In not one, but two recent papers, Kramer showed that the sprayLD method can be used on flexible materials without any major loss in solar-cell efficiency.
Kramer built his sprayLD device using parts that are readily available and rather affordable—he sourced a spray nozzle used in steel mills to cool steel with a fine mist of water, and a few regular air brushes from an art store.
“This is something you can build in a Junkyard Wars fashion, which is basically how we did it,” says Kramer. “We think of this as a no-compromise solution for shifting from batch processing to roll-to-roll.”
“As quantum dot solar technology advances rapidly in performance, it’s important to determine how to scale them and make this new class of solar technologies manufacturable,” said Professor Ted Sargent, vice dean.
“We were thrilled when this attractively manufacturable spray-coating process also led to superior performance devices showing improved control and purity.”
In a third paper the team used IBM’s BlueGeneQ supercomputer to model how and why the sprayed CQDs perform just as well as—and in some cases better than—their batch-processed counterparts.

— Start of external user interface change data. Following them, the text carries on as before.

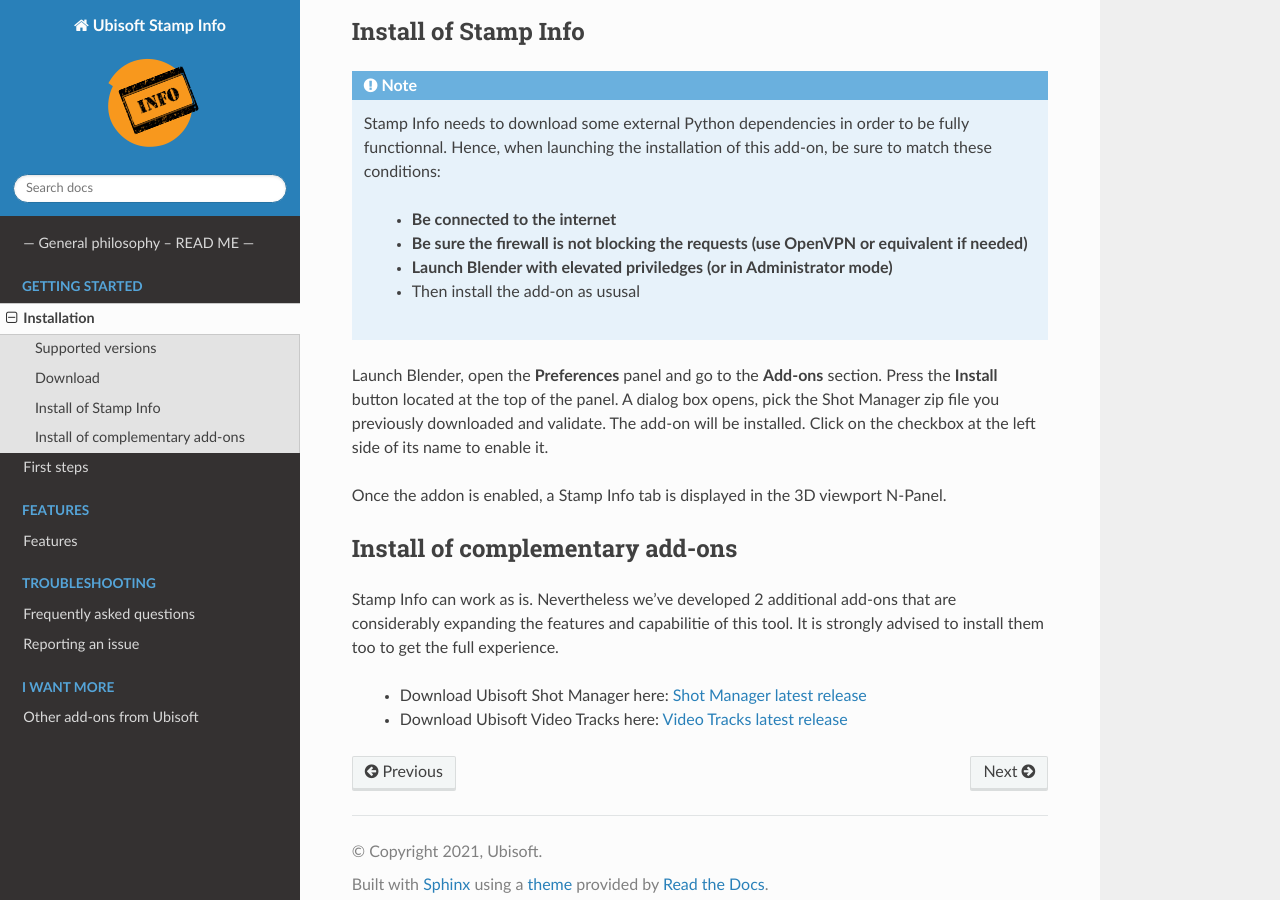
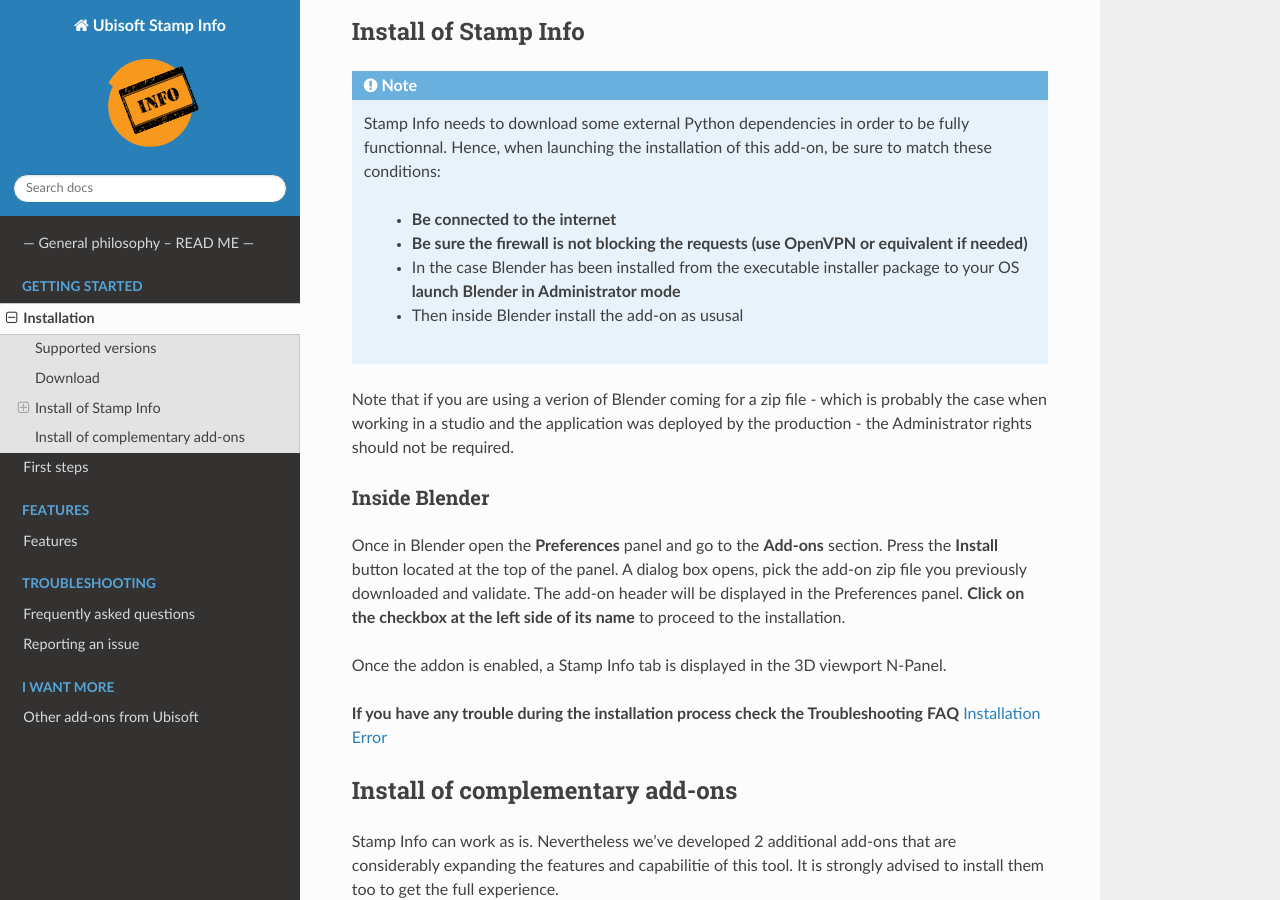
Before and after one commit to ubisoft/stampinfo, a Sphinx documentation site: the page built from docs/getting-started/install.rst, in a window 1280 px wide and 900 px high, scrolled down 386 px. Built offline with Sphinx 7.4.7 and the Read the Docs theme 2.0.0, drawn with Linux system fonts in a browser that asks for light colours.

Commit message:
doc: update faq

```diff
--- a/docs/getting-started/install.rst
+++ b/docs/getting-started/install.rst
@@ -31,16 +31,23 @@
 
         - **Be connected to the internet**
         - **Be sure the firewall is not blocking the requests (use OpenVPN or equivalent if needed)**
-        - **Launch Blender with elevated priviledges (or in Administrator mode)**
-        - Then install the add-on as ususal
+        - In the case Blender has been installed from the executable installer package to your OS **launch Blender in Administrator mode**
+        - Then inside Blender install the add-on as ususal
 
+Note that if you are using a verion of Blender coming for a zip file - which is probably the case when working in a studio and the
+application was deployed by the production - the Administrator rights should not be required.
 
-Launch Blender, open the **Preferences** panel and go to the **Add-ons** section.
-Press the **Install** button located at the top of the panel. A dialog box opens, pick the Shot Manager
+Inside Blender
+**************
+
+Once in Blender open the **Preferences** panel and go to the **Add-ons** section.
+Press the **Install** button located at the top of the panel. A dialog box opens, pick the add-on
 zip file you previously downloaded and validate.
-The add-on will be installed. Click on the checkbox at the left side of its name to enable it.
+The add-on header will be displayed in the Preferences panel. **Click on the checkbox at the left side of its name** to proceed to the installation.
 
 Once the addon is enabled, a Stamp Info tab is displayed in the 3D viewport N-Panel.
+
+**If you have any trouble during the installation process check the Troubleshooting FAQ** :ref:`Installation Error <error-during-installation>`
 
 
 Install of complementary add-ons
```
Also changed, not shown: docs/troubleshoot/faq.rst (+29 -0 lines).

While they are still not quite at the manufacturing stages, this will make solar much easier to implement in not only homes, but electronics and possibly even aircraft as well. An exciting advancement for the future indeed!
Kramer, I., Moreno-Bautista, G., Minor, J., Kopilovic, D., & Sargent, E. (2014). Colloidal quantum dot solar cells on curved and flexible substrates Applied Physics Letters, 105 (16) DOI: 10.1063/1.4898635
Carey GH, Kramer IJ, Kanjanaboos P, Moreno-Bautista G, Voznyy O, Rollny L, Tang JA, Hoogland S, & Sargent EH (2014). Electronically active impurities in colloidal quantum dot solids. ACS nano, 8 (11), 11763-9 PMID: 25376698
Kramer, I., Minor, J., Moreno-Bautista, G., Rollny, L., Kanjanaboos, P., Kopilovic, D., Thon, S., Carey, G., Chou, K., Zhitomirsky, D., Amassian, A., & Sargent, E. (2014). Efficient Spray-Coated Colloidal Quantum Dot Solar Cells Advanced Materials DOI: 10.1002/adma.201403281